The image of Nan Shepherd which now graces a £5 bank note is a curious one. She looks as if she is in fancy-dress as a Native American, or a flapper more concerned with the Charleston than the Cairngorms. In fact, the strange band around her head is a piece of photographic film she hastily wrapped around her brow on a whim, before placing a broach in the middle. It is an image which seems to blur the technological and the primitive, the futuristic and the chthonic, the avant-garde and the elemental. To that extent, it is the perfect image for this strange, inspiring writer. Charlotte Peacock has done an immense service in writing the first full biography of Shepherd. In recent years writers like Robert Macfarlane and Amy Liptrot have been eloquent about the work: but what of the life?
Shepherd was born in 1893, the same year as Wilde wrote A Woman Of No Importance, and she died in 1981, the year Alasdair Gray published Lanark. She wrote three novels – The Quarry Wood in 1928, The Weatherhouse in 1930 and A Pass In The Grampians in 1933 – as well as a collection of poetry, In The Cairngorms in 1934. The rest is silence, except for the remarkable book she is best known for, The Living Mountain, which rested for 30 years in a drawer until its publication in 1977. Most of her life was taken up with teaching at the Aberdeen College of Education, then editing the Aberdeen alumni magazine, then caring for her own housemaid.
Any biography of Shepherd faces a particular challenge – why the cessation? Peacock shows that she did continue writing, but these are works of an occasional and transient nature. Why did the woman who was called Scotland’s equivalent to Virginia Woolf or Thomas Hardy keep schtum?
Her own answer was that she didn’t write unless she felt she needed to write, and smacks of 60 sorts of bogus. She was, after all, involved with the Scottish Literary Renaissance in many ways, lecturing on Hugh MacDiarmid, corresponding with Jessie Kesson and befriending Neil Gunn. She was instrumental in the establishment of Scottish PEN and the Saltire Society – it is not as if she forewent the literary culture of the day. It was not as if her one possible romance – a possibly consummated, possibly unconsummated desire for the philosopher John Macmurray (Tony Blair’s favourite philosopher, by the way, and an ambiguous exponent of open relationships) stifled her writings; most indeed come afterwards.

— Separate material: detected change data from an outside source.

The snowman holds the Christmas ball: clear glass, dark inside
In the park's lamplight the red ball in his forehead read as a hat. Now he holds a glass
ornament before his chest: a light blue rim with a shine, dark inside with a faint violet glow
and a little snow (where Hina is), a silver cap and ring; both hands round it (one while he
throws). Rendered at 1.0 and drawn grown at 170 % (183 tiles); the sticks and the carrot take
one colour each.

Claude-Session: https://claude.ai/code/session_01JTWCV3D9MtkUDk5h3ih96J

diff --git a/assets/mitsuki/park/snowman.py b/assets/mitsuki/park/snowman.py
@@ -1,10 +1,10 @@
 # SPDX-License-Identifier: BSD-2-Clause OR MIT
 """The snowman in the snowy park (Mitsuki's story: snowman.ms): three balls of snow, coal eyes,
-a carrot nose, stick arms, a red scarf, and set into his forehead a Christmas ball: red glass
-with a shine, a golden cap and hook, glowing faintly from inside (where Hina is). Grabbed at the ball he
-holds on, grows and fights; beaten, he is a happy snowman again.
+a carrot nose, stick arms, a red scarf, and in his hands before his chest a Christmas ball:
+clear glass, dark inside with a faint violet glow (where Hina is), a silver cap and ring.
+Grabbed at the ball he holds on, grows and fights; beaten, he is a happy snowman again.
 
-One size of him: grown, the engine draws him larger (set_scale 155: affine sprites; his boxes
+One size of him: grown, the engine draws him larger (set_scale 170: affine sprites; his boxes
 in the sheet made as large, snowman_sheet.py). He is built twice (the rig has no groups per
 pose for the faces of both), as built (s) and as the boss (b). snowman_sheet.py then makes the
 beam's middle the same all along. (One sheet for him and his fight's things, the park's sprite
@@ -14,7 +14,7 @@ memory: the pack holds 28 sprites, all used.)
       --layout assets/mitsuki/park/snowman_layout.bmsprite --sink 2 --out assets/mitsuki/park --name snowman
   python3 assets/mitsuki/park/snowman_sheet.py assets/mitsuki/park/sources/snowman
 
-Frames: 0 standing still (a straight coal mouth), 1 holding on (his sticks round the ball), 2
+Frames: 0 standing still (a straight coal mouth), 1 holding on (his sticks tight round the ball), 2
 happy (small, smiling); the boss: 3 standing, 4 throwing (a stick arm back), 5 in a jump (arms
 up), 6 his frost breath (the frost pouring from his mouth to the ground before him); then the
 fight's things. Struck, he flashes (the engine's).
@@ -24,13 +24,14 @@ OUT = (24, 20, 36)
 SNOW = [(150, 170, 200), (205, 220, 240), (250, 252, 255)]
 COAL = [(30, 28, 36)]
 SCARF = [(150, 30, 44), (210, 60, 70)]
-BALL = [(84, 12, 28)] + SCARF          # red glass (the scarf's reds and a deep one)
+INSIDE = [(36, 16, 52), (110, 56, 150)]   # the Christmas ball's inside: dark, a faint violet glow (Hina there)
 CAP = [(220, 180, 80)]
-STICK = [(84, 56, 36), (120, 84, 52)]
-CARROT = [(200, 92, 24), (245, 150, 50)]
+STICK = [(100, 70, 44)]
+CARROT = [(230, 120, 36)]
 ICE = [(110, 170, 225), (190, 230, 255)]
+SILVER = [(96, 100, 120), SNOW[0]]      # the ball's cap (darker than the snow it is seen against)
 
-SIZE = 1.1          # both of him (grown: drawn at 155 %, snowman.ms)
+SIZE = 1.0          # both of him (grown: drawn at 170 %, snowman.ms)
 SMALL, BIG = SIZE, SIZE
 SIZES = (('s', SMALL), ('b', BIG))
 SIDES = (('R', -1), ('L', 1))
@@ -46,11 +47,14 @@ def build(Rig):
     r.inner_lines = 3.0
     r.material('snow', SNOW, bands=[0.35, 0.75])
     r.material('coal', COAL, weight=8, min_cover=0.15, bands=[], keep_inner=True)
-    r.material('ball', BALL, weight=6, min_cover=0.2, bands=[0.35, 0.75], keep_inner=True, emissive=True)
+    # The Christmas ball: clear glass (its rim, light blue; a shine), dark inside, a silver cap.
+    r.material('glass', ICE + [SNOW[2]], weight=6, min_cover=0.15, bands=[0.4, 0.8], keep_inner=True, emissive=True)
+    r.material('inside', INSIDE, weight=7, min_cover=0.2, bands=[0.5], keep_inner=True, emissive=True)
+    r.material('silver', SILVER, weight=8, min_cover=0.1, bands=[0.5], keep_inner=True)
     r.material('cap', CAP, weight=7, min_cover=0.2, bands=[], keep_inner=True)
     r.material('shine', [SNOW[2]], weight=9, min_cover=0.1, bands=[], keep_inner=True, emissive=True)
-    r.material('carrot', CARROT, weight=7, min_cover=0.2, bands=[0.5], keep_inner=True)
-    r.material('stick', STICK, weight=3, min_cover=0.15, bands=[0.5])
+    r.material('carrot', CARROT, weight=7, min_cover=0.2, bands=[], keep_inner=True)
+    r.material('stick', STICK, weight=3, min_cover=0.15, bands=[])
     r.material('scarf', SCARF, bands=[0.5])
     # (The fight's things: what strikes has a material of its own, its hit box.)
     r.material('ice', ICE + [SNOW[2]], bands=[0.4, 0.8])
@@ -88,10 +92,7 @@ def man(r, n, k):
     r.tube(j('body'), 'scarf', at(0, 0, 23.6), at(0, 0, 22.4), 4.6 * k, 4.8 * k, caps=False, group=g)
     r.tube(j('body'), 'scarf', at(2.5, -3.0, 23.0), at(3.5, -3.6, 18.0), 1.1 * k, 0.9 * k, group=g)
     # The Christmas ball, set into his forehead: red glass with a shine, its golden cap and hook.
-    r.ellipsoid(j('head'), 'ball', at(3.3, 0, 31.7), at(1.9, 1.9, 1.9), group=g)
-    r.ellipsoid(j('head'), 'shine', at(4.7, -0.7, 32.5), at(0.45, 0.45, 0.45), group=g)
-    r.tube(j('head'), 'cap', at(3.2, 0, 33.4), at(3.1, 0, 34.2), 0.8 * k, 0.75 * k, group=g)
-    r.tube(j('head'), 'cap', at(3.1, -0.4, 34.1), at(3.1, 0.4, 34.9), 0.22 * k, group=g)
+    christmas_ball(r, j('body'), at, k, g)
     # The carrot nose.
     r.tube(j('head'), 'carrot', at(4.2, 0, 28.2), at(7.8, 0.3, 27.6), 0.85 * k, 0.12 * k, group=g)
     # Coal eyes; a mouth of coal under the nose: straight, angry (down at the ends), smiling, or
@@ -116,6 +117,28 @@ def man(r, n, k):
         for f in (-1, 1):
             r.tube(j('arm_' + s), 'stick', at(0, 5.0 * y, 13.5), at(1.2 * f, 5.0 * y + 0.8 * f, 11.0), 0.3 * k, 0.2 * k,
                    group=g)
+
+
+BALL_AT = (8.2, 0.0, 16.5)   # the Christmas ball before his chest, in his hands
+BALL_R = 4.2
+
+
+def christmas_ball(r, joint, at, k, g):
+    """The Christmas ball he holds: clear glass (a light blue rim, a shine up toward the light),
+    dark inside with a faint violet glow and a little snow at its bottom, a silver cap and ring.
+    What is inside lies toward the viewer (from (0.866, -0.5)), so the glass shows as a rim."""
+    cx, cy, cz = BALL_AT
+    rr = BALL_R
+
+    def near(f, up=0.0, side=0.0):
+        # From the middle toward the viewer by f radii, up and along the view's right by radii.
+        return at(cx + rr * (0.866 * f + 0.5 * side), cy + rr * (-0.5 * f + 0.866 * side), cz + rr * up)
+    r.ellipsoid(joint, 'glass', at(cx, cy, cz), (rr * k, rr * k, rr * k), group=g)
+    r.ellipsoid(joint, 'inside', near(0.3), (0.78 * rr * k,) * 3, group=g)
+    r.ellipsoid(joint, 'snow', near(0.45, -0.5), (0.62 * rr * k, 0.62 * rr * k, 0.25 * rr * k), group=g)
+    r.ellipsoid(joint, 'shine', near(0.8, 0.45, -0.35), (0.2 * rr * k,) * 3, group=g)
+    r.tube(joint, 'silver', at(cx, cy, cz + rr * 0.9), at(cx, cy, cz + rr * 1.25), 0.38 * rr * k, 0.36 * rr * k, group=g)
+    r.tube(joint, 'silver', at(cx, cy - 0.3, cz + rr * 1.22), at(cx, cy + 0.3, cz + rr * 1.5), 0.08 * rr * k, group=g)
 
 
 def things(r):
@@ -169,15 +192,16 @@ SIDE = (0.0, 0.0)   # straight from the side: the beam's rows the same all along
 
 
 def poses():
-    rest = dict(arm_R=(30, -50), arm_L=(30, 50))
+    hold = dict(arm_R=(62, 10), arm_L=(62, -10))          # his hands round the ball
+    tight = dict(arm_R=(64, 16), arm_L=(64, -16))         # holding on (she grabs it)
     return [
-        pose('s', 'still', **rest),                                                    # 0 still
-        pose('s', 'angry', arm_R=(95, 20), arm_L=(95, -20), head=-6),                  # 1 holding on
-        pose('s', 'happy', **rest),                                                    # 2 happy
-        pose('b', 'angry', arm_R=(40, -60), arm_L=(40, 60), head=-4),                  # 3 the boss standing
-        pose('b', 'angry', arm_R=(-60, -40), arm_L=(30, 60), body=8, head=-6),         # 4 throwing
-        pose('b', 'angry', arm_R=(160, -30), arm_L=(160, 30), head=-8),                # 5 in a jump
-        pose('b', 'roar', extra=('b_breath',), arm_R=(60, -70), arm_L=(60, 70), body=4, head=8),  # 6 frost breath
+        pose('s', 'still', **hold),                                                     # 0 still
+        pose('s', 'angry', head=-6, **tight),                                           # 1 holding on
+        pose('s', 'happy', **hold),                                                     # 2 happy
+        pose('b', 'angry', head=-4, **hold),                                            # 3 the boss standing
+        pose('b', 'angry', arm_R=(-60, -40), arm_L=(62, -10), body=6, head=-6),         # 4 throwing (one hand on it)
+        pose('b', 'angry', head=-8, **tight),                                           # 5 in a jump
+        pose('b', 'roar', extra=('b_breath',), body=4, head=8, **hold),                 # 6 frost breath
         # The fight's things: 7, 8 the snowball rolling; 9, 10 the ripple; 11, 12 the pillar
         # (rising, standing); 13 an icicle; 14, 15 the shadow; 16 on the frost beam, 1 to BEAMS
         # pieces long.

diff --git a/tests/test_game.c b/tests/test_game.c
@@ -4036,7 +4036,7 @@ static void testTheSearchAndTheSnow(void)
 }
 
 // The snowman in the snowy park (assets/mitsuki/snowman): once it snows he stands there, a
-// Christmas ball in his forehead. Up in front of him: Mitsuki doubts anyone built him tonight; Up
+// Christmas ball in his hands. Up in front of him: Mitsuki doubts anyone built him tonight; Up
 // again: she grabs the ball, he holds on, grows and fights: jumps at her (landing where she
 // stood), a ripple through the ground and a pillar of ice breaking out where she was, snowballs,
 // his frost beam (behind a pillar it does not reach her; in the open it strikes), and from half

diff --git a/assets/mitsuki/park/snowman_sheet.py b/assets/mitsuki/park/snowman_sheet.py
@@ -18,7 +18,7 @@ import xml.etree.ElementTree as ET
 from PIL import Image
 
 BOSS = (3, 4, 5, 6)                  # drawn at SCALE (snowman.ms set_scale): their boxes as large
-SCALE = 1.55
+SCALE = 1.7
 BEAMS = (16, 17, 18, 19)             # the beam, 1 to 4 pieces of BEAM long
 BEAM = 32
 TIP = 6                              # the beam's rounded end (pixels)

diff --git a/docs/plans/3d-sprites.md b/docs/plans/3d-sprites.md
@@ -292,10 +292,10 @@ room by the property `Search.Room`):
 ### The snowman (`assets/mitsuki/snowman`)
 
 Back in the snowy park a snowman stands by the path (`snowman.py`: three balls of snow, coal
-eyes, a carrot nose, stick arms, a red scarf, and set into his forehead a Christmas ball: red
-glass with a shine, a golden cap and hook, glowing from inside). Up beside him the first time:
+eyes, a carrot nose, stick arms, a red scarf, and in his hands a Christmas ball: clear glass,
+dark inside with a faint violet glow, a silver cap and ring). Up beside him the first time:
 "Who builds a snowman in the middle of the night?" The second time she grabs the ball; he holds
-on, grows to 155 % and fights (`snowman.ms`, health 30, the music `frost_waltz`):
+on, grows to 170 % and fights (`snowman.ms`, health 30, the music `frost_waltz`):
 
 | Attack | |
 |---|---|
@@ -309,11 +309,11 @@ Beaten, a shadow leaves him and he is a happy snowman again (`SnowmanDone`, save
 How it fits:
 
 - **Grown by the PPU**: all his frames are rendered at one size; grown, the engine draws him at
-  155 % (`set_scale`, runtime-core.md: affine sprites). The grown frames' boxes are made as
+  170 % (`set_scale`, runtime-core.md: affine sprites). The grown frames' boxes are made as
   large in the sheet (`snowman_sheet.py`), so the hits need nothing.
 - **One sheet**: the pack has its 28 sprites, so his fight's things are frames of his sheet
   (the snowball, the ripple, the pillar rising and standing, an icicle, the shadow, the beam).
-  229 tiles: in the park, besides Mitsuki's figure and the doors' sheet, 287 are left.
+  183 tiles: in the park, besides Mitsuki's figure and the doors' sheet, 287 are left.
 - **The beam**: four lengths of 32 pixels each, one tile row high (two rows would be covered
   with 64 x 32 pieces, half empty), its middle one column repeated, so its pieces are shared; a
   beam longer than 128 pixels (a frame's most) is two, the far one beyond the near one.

Reading this detailed and sensitive work, there are multiple possibilities. She may well have been wounded by Lewis Grassic Gibbon’s caustic review of her third novel. She may have been fulfilling her sense that words are inadequate things to convey the deepest of experiences: the mountain itself will always, in a Zen way, outstrip the adverb. It might be that the rejection of The Living Mountain undermined her. Yet it may also be that her operation for a thyroidal problem in 1947 was botched. Afterwards she wrote to Gunn, “To find I couldn’t believe in mind anymore – in something that was independent of the flesh and its mysteries – shook me very badly.” It is the most intimate letter she wrote.
Part of the joy of this book is seeing unpublished poems and letters and variant versions; it is a genuine gift to the reader to allow a keek into a very private life. The use of Shepherd’s commonplace books is excellent, and learning things like the fact that she transcribed Emily Dickinson’s poem with the line “Behind the hill is sorcery” deepens the reader’s understanding of Shepherd’s work. The downside is that there is a biography-ish quality to parts of it, with too many “we cannot know”s, ephemera about childhood school competitions and rather abstruse details about whose brother-in-law’s sister married which of the available siblings.
If Shepherd’s work is now again in vogue, it is almost against itself. When I recently re-read The Living Mountain what struck me most was how peopled the wilderness was. It was a place of crashed planes and indignant tree-fellers. In her hands, although it is transformed, it is the opposite of pristine. Shepherd, curious about non-Abrahamic religions, seeks to pierce, to puncture, to penetrate the material realness of the world to find the beyondness of it. She is one of the best writers at conveying the ineffable – she puts into words the wordless like no other. In a way, this biography puts her silence in front of her words, wisely.
This is a necessary book, and there is so much detail – those vagrant notes from the anthology of a child’s early sentences, the snappy but sharp letters, the awful position of “surplus women” after the First World War, when a “catch” was more than necessary and how one might negotiate that dilemma – that this will be a standard volume for the time being. But as Shepherd knew, knowing a thing and being a thing are different propositions. Peacock has done admirable work here: now let the critics loose to find all the subtleties and ambiguities and contradictions in the work.
*Into The Mountain: A Life Of Nan Shepherd, y Charlotte Peacock, Galileo Publishing, £20